-- EXERCISE INSTRUCTIONS --
Omit the images and output every line of the data below exactly.

-- EXERCISE DATA --
== Segment start ==
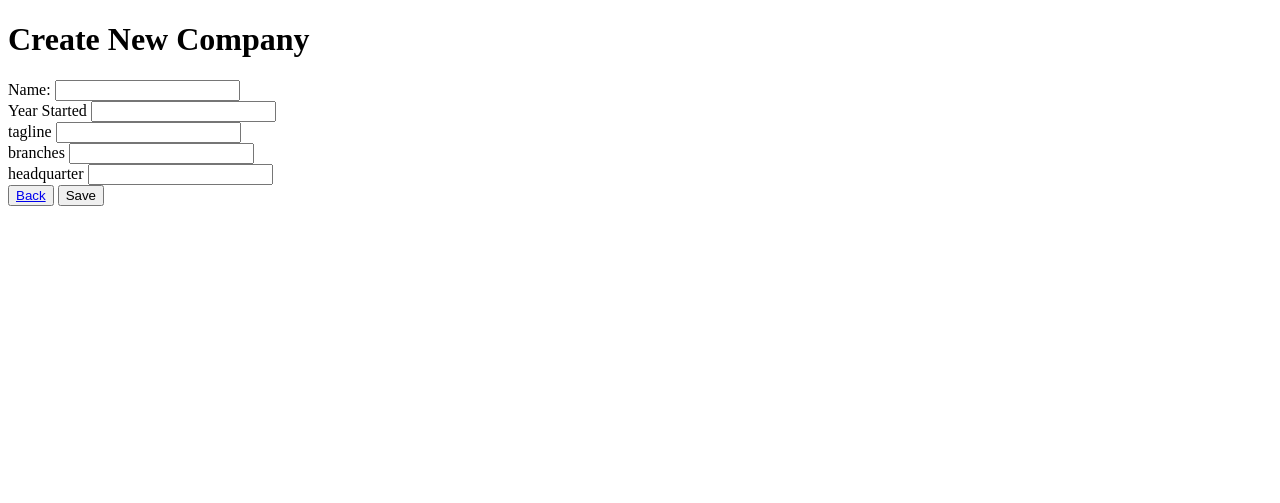
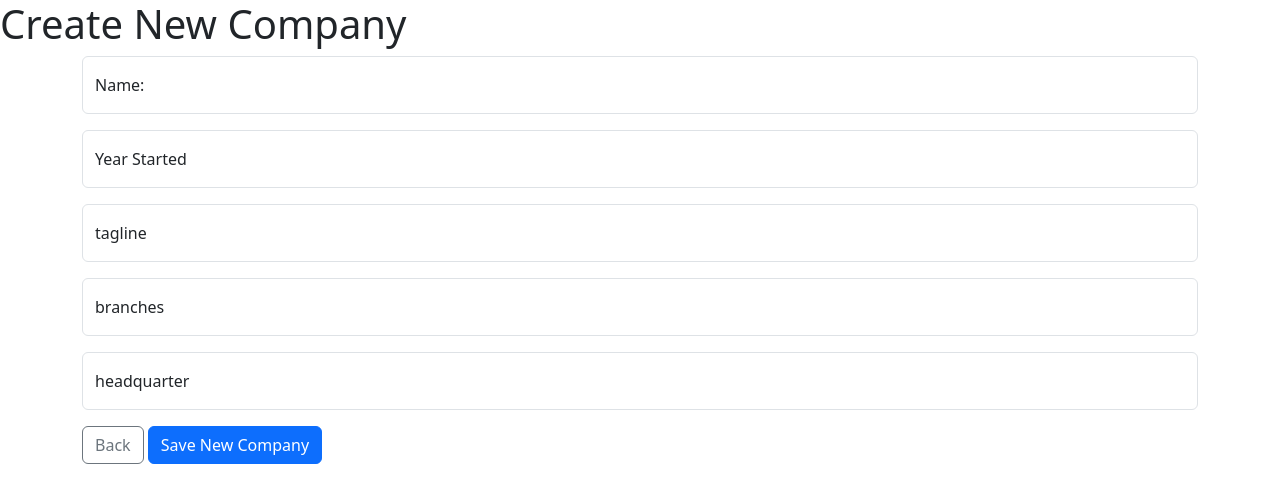
Before and after one commit to WilAm1/web2-project, a PHP site: page /create.html in a window 1280 px wide. Shown: the top 503 px of the page. Run offline with PHP 8.4, Linux system fonts and the light colour scheme.

Commit message:
feat: Add bootstrap to create.html

```diff
--- a/create.html
+++ b/create.html
@@ -5,50 +5,126 @@
     <meta http-equiv="X-UA-Compatible" content="IE=edge" />
     <meta name="viewport" content="width=device-width, initial-scale=1.0" />
     <title>Create</title>
+
+    <link rel="stylesheet" href="bootstrap/css/bootstrap.min.css" />
   </head>
   <body>
     <h1>Create New Company</h1>
-    <form action="/createProcess.php" method="post">
-      <div>
-        Name:
-        <input type="text" name="name" required />
-        <span id="message"></span>
+    <form
+      action="/createProcess.php"
+      method="post"
+      class="container-md"
+      autocomplete="off"
+    >
+      <div class="form-floating mb-3">
+        <input
+          class="form-control"
+          type="text"
+          id="name"
+          name="name"
+          minlength="3"
+          required
+          onkeyup="handleInput(this)"
+          placeholder="name@example.com"
+        />
+        <label for="name">Name:</label>
+        <span id="message" class="valid-feedback">That's available</span>
+        <span id="err" class="invalid-feedback">Minimum of 3 length.</span>
       </div>
-      <div>
-        Year Started
-        <input type="number" name="year" required />
+      <div class="form-floating mb-3">
+        <input
+          class="form-control"
+          type="number"
+          name="year"
+          id="year"
+          required
+          placeholder="2023"
+        />
+        <label for="year">Year Started</label>
       </div>
-      <div>
-        tagline
-        <input type="text" name="tagline" required />
+      <div class="form-floating mb-3">
+        <input
+          class="form-control"
+          type="text"
+          id="tagline"
+          name="tagline"
+          placeholder="Just do it."
+          required
+        />
+        <label for="tagline">tagline</label>
       </div>
-      <div>
-        branches
-        <input type="number" name="branches" required />
+      <div class="form-floating mb-3">
+        <input
+          class="form-control"
+          id="branches"
+          type="number"
+          name="branches"
+          placeholder="10"
+          required
+        />
+        <label for="branches">branches</label>
       </div>
-      <div>
-        headquarter
-        <input type="text" name="headquarter" required />
+      <div class="form-floating mb-3">
+        <input
+          class="form-control"
+          type="text"
+          id="headquarter"
+          name="headquarter"
+          placeholder="Makati City"
+          required
+        />
+        <label for="headquarter">headquarter</label>
       </div>
-      <button><a href="index.php">Back</a></button>
+      <button
+        class="btn btn-outline-secondary"
+        id="backBtn"
+        onclick="handleBackClick()"
+        type="button"
+      >
+        Back
+      </button>
 
-      <button>Save</button>
+      <input
+        id="submit"
+        type="submit"
+        value="Save New Company"
+        class="btn btn-primary"
+      />
     </form>
   </body>
 
   <script>
-    function handleInput(event) {
-      var value = event.target.value;
+    function handleBackClick() {
+      window.location.href = "/";
+    }
 
-      if (value.trim().length === 0) {
-        msg.innerHTML = "";
+    var submitBtn = document.getElementById("submit");
+    var msgElem = document.getElementById("err");
+
+    function handleInput(elem) {
+      var value = elem.value;
+
+      if (value.length < 3 || value.trim().length === 0) {
+        elem.classList.add("is-invalid");
+        elem.classList.remove("is-valid");
+        msgElem.innerHTML = "Company name is too short.";
+        // comment
       } else {
         var xhr = new XMLHttpRequest();
         xhr.onreadystatechange = function () {
           if (xhr.readyState === 4 && xhr.status === 200) {
-            console.log(xhr.responseText);
-            var suggestionArray = xhr.responseText;
-            divList.innerHTML = suggestionArray;
+            var responseText = xhr.responseText;
+            if (responseText == " in use.") {
+              msgElem.textContent = "Is in use!";
+              elem.classList.add("is-invalid");
+              elem.classList.remove("is-valid");
+
+              submitBtn.disabled = true;
+            } else if (responseText == " is available.") {
+              elem.classList.add("is-valid");
+              elem.classList.remove("is-invalid");
+              submitBtn.disabled = false;
+            }
           }
         };
         xhr.open("GET", "checkID.php?q=" + value, true);
```
Also changed, not shown: BSIT3EG1G4.xml (+14 -16 lines), checkID.php (+7 -7 lines), index.php (+7 -2 lines).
== Segment end ==
-- EXERCISE SOLUTION --
Before and after one commit to WilAm1/web2-project, a PHP site: page /create.html in a window 1280 px wide. Shown: the top 503 px of the page. Run offline with PHP 8.4, Linux system fonts and the light colour scheme.

Commit message:
feat: Add bootstrap to create.html

```diff
--- a/create.html
+++ b/create.html
@@ -5,50 +5,126 @@
     <meta http-equiv="X-UA-Compatible" content="IE=edge" />
     <meta name="viewport" content="width=device-width, initial-scale=1.0" />
     <title>Create</title>
+
+    <link rel="stylesheet" href="bootstrap/css/bootstrap.min.css" />
   </head>
   <body>
     <h1>Create New Company</h1>
-    <form action="/createProcess.php" method="post">
-      <div>
-        Name:
-        <input type="text" name="name" required />
-        <span id="message"></span>
+    <form
+      action="/createProcess.php"
+      method="post"
+      class="container-md"
+      autocomplete="off"
+    >
+      <div class="form-floating mb-3">
+        <input
+          class="form-control"
+          type="text"
+          id="name"
+          name="name"
+          minlength="3"
+          required
+          onkeyup="handleInput(this)"
+          placeholder="name@example.com"
+        />
+        <label for="name">Name:</label>
+        <span id="message" class="valid-feedback">That's available</span>
+        <span id="err" class="invalid-feedback">Minimum of 3 length.</span>
       </div>
-      <div>
-        Year Started
-        <input type="number" name="year" required />
+      <div class="form-floating mb-3">
+        <input
+          class="form-control"
+          type="number"
+          name="year"
+          id="year"
+          required
+          placeholder="2023"
+        />
+        <label for="year">Year Started</label>
       </div>
-      <div>
-        tagline
-        <input type="text" name="tagline" required />
+      <div class="form-floating mb-3">
+        <input
+          class="form-control"
+          type="text"
+          id="tagline"
+          name="tagline"
+          placeholder="Just do it."
+          required
+        />
+        <label for="tagline">tagline</label>
       </div>
-      <div>
-        branches
-        <input type="number" name="branches" required />
+      <div class="form-floating mb-3">
+        <input
+          class="form-control"
+          id="branches"
+          type="number"
+          name="branches"
+          placeholder="10"
+          required
+        />
+        <label for="branches">branches</label>
       </div>
-      <div>
-        headquarter
-        <input type="text" name="headquarter" required />
+      <div class="form-floating mb-3">
+        <input
+          class="form-control"
+          type="text"
+          id="headquarter"
+          name="headquarter"
+          placeholder="Makati City"
+          required
+        />
+        <label for="headquarter">headquarter</label>
       </div>
-      <button><a href="index.php">Back</a></button>
+      <button
+        class="btn btn-outline-secondary"
+        id="backBtn"
+        onclick="handleBackClick()"
+        type="button"
+      >
+        Back
+      </button>
 
-      <button>Save</button>
+      <input
+        id="submit"
+        type="submit"
+        value="Save New Company"
+        class="btn btn-primary"
+      />
     </form>
   </body>
 
   <script>
-    function handleInput(event) {
-      var value = event.target.value;
+    function handleBackClick() {
+      window.location.href = "/";
+    }
 
-      if (value.trim().length === 0) {
-        msg.innerHTML = "";
+    var submitBtn = document.getElementById("submit");
+    var msgElem = document.getElementById("err");
+
+    function handleInput(elem) {
+      var value = elem.value;
+
+      if (value.length < 3 || value.trim().length === 0) {
+        elem.classList.add("is-invalid");
+        elem.classList.remove("is-valid");
+        msgElem.innerHTML = "Company name is too short.";
+        // comment
       } else {
         var xhr = new XMLHttpRequest();
         xhr.onreadystatechange = function () {
           if (xhr.readyState === 4 && xhr.status === 200) {
-            console.log(xhr.responseText);
-            var suggestionArray = xhr.responseText;
-            divList.innerHTML = suggestionArray;
+            var responseText = xhr.responseText;
+            if (responseText == " in use.") {
+              msgElem.textContent = "Is in use!";
+              elem.classList.add("is-invalid");
+              elem.classList.remove("is-valid");
+
+              submitBtn.disabled = true;
+            } else if (responseText == " is available.") {
+              elem.classList.add("is-valid");
+              elem.classList.remove("is-invalid");
+              submitBtn.disabled = false;
+            }
           }
         };
         xhr.open("GET", "checkID.php?q=" + value, true);
```
Also changed, not shown: BSIT3EG1G4.xml (+14 -16 lines), checkID.php (+7 -7 lines), index.php (+7 -2 lines).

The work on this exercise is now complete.